A specialist nurse may also examine how the person sits and ask them how they wear their clothes to determine the best place for the stoma.
Some doctors recommend that people take laxatives to empty their colon before surgery. However, some research suggests that this is unnecessary.
For example, a 2014 study evaluating the effects of mechanical bowel preparation — such as taking laxatives — before surgery concluded that it did not help reduce complications during surgery. However, the authors call for further trials to confirm this finding.
A surgeon will create the ileal conduit during the procedure in which they remove the bladder, so the person will be under general anesthesia. The surgery will usually take 2–6 hours.
During the procedure, the surgeon will remove 6–8 inches of the intestine. Removing this section will have no effect on the person’s bowel function.
The surgeon will also cut a small hole in the surface of the abdomen, which makes a stoma.
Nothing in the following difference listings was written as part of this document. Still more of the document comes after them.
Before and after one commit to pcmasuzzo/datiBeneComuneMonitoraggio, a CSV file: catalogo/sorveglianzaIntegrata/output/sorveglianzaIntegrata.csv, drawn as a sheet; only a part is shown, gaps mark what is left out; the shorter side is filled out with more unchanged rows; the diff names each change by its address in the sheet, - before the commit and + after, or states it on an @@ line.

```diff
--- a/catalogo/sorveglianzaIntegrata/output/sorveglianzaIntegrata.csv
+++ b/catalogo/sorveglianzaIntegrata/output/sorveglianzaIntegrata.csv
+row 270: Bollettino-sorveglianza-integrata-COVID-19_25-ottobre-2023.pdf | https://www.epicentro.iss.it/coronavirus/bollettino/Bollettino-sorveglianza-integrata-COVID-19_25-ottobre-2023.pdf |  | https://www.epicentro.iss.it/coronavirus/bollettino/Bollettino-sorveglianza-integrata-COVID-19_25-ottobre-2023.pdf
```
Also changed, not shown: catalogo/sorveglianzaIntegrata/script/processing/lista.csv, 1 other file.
They will then attach the intestine to the ureters at one end and the stoma at the other, forming a channel through which urine can pass and exit the body.
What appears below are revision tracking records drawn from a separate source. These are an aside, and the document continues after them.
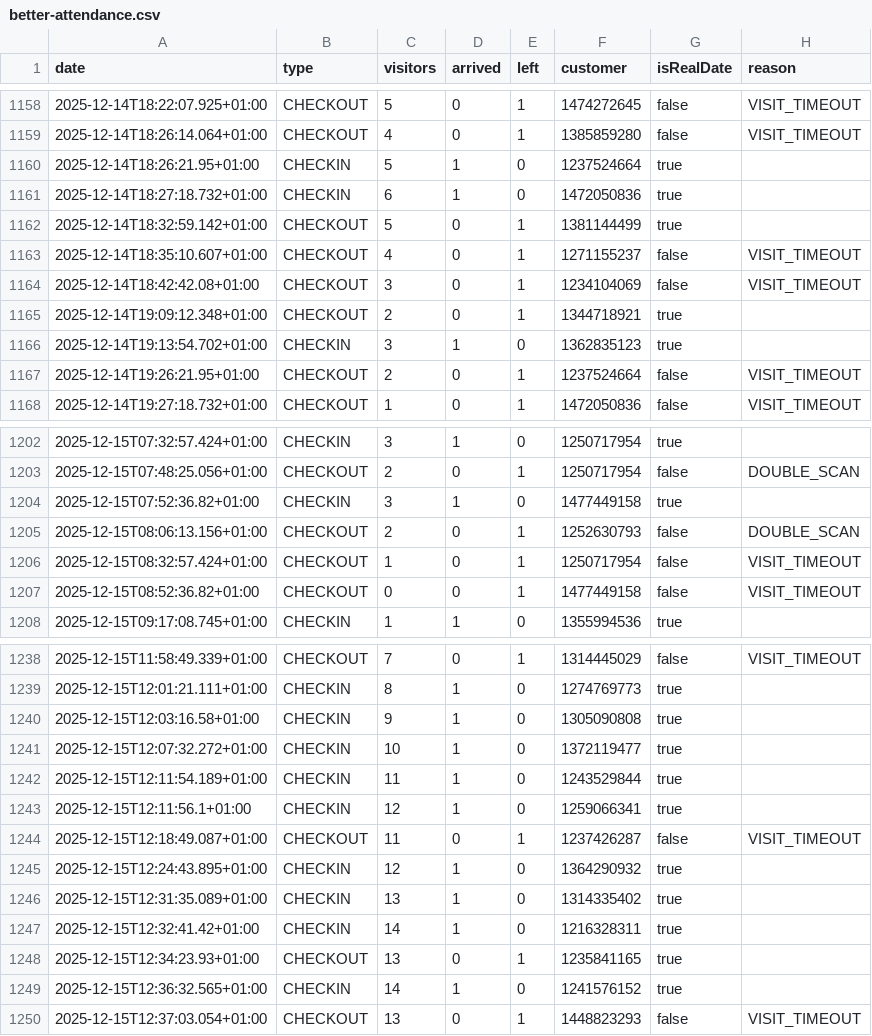
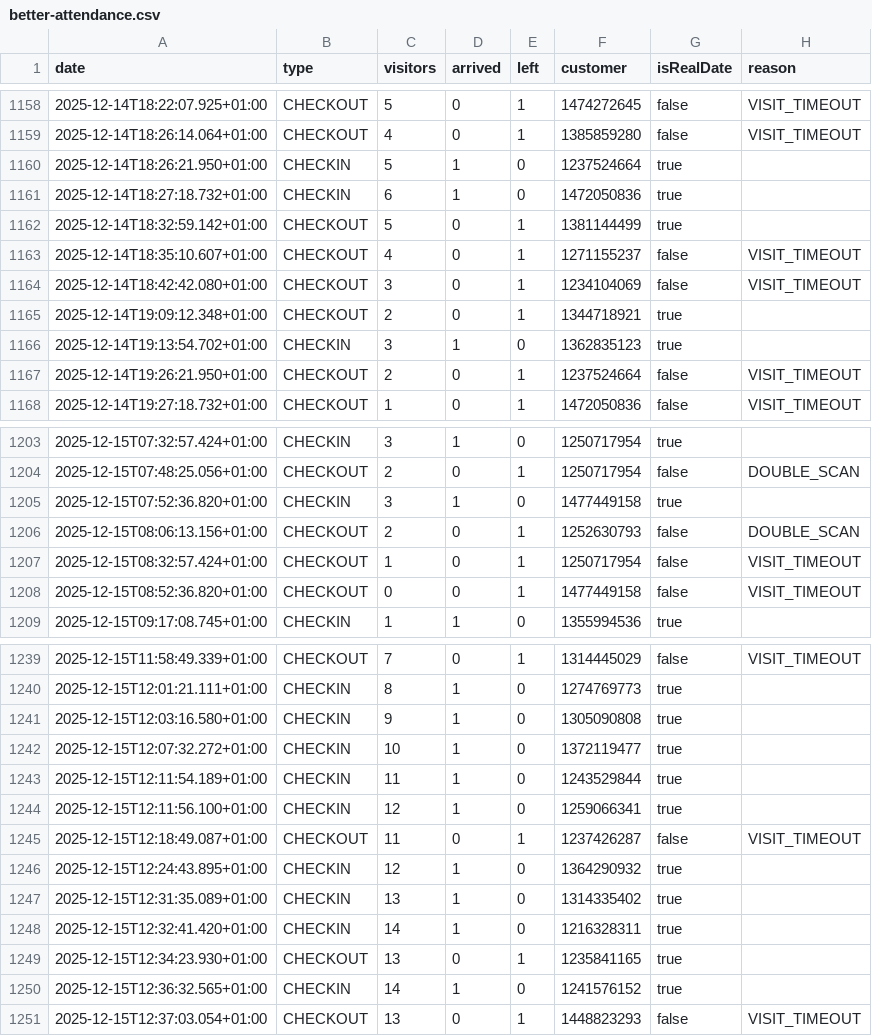
Before and after one commit to yannbertrand/orange-bleue-attendance-prediction, a CSV file: data/better-attendance.csv, drawn as a sheet; only a part is shown, gaps mark what is left out; the diff covers the shown part only.

```diff
--- a/data/better-attendance.csv
+++ b/data/better-attendance.csv
@@ -1159,3 +1159,3 @@ date,type,visitors,arrived,left,customer,isRealDate,reason
 2025-12-14T18:26:14.064+01:00,CHECKOUT,4,0,1,1385859280,false,VISIT_TIMEOUT
-2025-12-14T18:26:21.95+01:00,CHECKIN,5,1,0,1237524664,true,
+2025-12-14T18:26:21.950+01:00,CHECKIN,5,1,0,1237524664,true,
 2025-12-14T18:27:18.732+01:00,CHECKIN,6,1,0,1472050836,true,
@@ -1163,6 +1163,6 @@ date,type,visitors,arrived,left,customer,isRealDate,reason
 2025-12-14T18:35:10.607+01:00,CHECKOUT,4,0,1,1271155237,false,VISIT_TIMEOUT
-2025-12-14T18:42:42.08+01:00,CHECKOUT,3,0,1,1234104069,false,VISIT_TIMEOUT
+2025-12-14T18:42:42.080+01:00,CHECKOUT,3,0,1,1234104069,false,VISIT_TIMEOUT
 2025-12-14T19:09:12.348+01:00,CHECKOUT,2,0,1,1344718921,true,
 2025-12-14T19:13:54.702+01:00,CHECKIN,3,1,0,1362835123,true,
-2025-12-14T19:26:21.95+01:00,CHECKOUT,2,0,1,1237524664,false,VISIT_TIMEOUT
+2025-12-14T19:26:21.950+01:00,CHECKOUT,2,0,1,1237524664,false,VISIT_TIMEOUT
 2025-12-14T19:27:18.732+01:00,CHECKOUT,1,0,1,1472050836,false,VISIT_TIMEOUT
@@ -1203,6 +1204,6 @@ date,type,visitors,arrived,left,customer,isRealDate,reason
 2025-12-15T07:48:25.056+01:00,CHECKOUT,2,0,1,1250717954,false,DOUBLE_SCAN
-2025-12-15T07:52:36.82+01:00,CHECKIN,3,1,0,1477449158,true,
+2025-12-15T07:52:36.820+01:00,CHECKIN,3,1,0,1477449158,true,
 2025-12-15T08:06:13.156+01:00,CHECKOUT,2,0,1,1252630793,false,DOUBLE_SCAN
 2025-12-15T08:32:57.424+01:00,CHECKOUT,1,0,1,1250717954,false,VISIT_TIMEOUT
-2025-12-15T08:52:36.82+01:00,CHECKOUT,0,0,1,1477449158,false,VISIT_TIMEOUT
+2025-12-15T08:52:36.820+01:00,CHECKOUT,0,0,1,1477449158,false,VISIT_TIMEOUT
 2025-12-15T09:17:08.745+01:00,CHECKIN,1,1,0,1355994536,true,
@@ -1239,6 +1240,6 @@ date,type,visitors,arrived,left,customer,isRealDate,reason
 2025-12-15T12:01:21.111+01:00,CHECKIN,8,1,0,1274769773,true,
-2025-12-15T12:03:16.58+01:00,CHECKIN,9,1,0,1305090808,true,
+2025-12-15T12:03:16.580+01:00,CHECKIN,9,1,0,1305090808,true,
 2025-12-15T12:07:32.272+01:00,CHECKIN,10,1,0,1372119477,true,
 2025-12-15T12:11:54.189+01:00,CHECKIN,11,1,0,1243529844,true,
-2025-12-15T12:11:56.1+01:00,CHECKIN,12,1,0,1259066341,true,
+2025-12-15T12:11:56.100+01:00,CHECKIN,12,1,0,1259066341,true,
 2025-12-15T12:18:49.087+01:00,CHECKOUT,11,0,1,1237426287,false,VISIT_TIMEOUT
@@ -1246,4 +1247,4 @@ date,type,visitors,arrived,left,customer,isRealDate,reason
 2025-12-15T12:31:35.089+01:00,CHECKIN,13,1,0,1314335402,true,
-2025-12-15T12:32:41.42+01:00,CHECKIN,14,1,0,1216328311,true,
-2025-12-15T12:34:23.93+01:00,CHECKOUT,13,0,1,1235841165,true,
+2025-12-15T12:32:41.420+01:00,CHECKIN,14,1,0,1216328311,true,
+2025-12-15T12:34:23.930+01:00,CHECKOUT,13,0,1,1235841165,true,
 2025-12-15T12:36:32.565+01:00,CHECKIN,14,1,0,1241576152,true,
```
Also changed, not shown: 3 added rows and 63 edited cells elsewhere in this file, 1 other file.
On waking up from surgery, a person may notice lots of attached tubes. Some of these tubes help drain the body of excess fluids, whereas others pass medication into the body to help with managing postoperative pain.
A nurse will take regular readings to check the following:
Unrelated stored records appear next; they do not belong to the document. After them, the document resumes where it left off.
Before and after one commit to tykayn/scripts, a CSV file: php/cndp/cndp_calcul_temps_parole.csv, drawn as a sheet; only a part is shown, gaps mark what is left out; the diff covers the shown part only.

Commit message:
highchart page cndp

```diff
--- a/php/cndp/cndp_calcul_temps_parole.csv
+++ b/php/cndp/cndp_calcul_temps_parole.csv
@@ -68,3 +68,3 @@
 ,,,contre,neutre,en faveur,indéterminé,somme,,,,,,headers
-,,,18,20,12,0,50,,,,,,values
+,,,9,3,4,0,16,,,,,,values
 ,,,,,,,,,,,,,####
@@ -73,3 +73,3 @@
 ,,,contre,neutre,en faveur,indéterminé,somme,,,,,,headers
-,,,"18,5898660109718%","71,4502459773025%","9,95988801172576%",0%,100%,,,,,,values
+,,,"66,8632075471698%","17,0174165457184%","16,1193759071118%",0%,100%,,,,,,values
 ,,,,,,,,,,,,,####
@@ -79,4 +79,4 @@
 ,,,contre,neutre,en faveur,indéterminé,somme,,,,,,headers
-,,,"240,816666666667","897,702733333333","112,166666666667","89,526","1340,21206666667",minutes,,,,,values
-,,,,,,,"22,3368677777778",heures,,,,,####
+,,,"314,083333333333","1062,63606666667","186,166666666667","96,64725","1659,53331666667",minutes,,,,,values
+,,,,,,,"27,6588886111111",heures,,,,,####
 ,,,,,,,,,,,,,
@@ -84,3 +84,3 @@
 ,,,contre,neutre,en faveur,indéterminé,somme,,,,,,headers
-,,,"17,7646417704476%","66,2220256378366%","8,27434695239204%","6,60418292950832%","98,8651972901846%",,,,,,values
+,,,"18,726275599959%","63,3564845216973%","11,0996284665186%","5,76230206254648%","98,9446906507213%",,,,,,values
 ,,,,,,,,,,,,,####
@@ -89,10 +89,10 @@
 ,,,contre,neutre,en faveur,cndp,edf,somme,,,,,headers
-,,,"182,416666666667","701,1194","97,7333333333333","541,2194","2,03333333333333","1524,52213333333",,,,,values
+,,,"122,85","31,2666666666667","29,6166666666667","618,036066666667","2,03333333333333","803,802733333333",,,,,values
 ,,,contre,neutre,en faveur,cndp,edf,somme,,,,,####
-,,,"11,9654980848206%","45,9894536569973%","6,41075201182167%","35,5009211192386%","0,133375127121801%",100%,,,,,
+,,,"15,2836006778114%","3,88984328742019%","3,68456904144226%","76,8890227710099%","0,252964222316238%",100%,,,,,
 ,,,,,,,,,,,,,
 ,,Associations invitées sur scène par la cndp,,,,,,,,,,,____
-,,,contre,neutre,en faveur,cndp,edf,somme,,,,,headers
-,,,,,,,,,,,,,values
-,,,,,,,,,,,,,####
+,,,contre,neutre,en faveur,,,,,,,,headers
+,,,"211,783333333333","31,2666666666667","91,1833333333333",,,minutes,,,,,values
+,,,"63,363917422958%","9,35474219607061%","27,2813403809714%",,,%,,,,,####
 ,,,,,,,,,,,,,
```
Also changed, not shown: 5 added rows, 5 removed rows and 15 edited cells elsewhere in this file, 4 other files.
During this hospital stay, getting up and moving around according to a healthcare worker’s instructions will stimulate the bowels to start working again.
The person may be able to drink the day after the procedure and eat small amounts of solid foods over the next few days, depending on their appetite.
There may be some swelling or discharge in the genitals or groin after the procedure. However, this should disappear over a few weeks.
People should take care to use the correctly sized opening for their stoma as it heals. Tight openings may cause pain and damage by squeezing the stoma, while large openings may lead to leakages.
Common complications that can arise following ileal conduit procedures and bladder surgery include:
- Bowel sluggishness: A person may experience constipation or other symptoms in the bowel.
- Erectile dysfunction: During surgery, a surgeon will sometimes remove the nerves that help a person get an erection.
- Infection: The bowel, urine, or surgical wound may develop an infection.
- Blood loss: If blood loss continues for more than a few days after the surgery, treatment will be necessary.
A person should contact their doctor or surgeon if they experience the following symptoms after surgery:
- a fever higher than 101°F
- bloody or cloudy urine
- nausea or vomiting
- dislodged stents
- severe pain
- chest pain
- flushed skin or swelling around the incision
- swelling in the lower body
After surgery, an ostomy nurse will demonstrate how to clean the wound safely by washing it with antibacterial soap and gently patting it dry.
Although it is possible to live a full and active life with a pouch, it will be necessary to make some changes to everyday habits.
Some people may find it useful to join a support group for those with ostomy bags.
Draining and changing the pouch
A person can learn to fit and change the pouch that will collect the urine.
They will need to drain the pouch several times a day or when it is one-third to one-half full. They should change the pouch every 3–7 days. It is important always to wash the hands before touching the stoma or pouch.
Over time, draining and changing the pouch will become as routine as visiting the bathroom. Planning ahead and knowing where public restrooms are may help reassure people living with urostomy pouches.
From 3 days after surgery, a person can shower, although they will likely require help to do so. Showering every day is a good way to keep the incision clean.
An ileal conduit is a procedure that surgeons carry out alongside bladder removal or following bladder damage to help drain the body of urine.
The procedure carries some risks, including bowel complications and infections.
Many people live full and active lives with an ostomy pouch once they have adapted to living with it.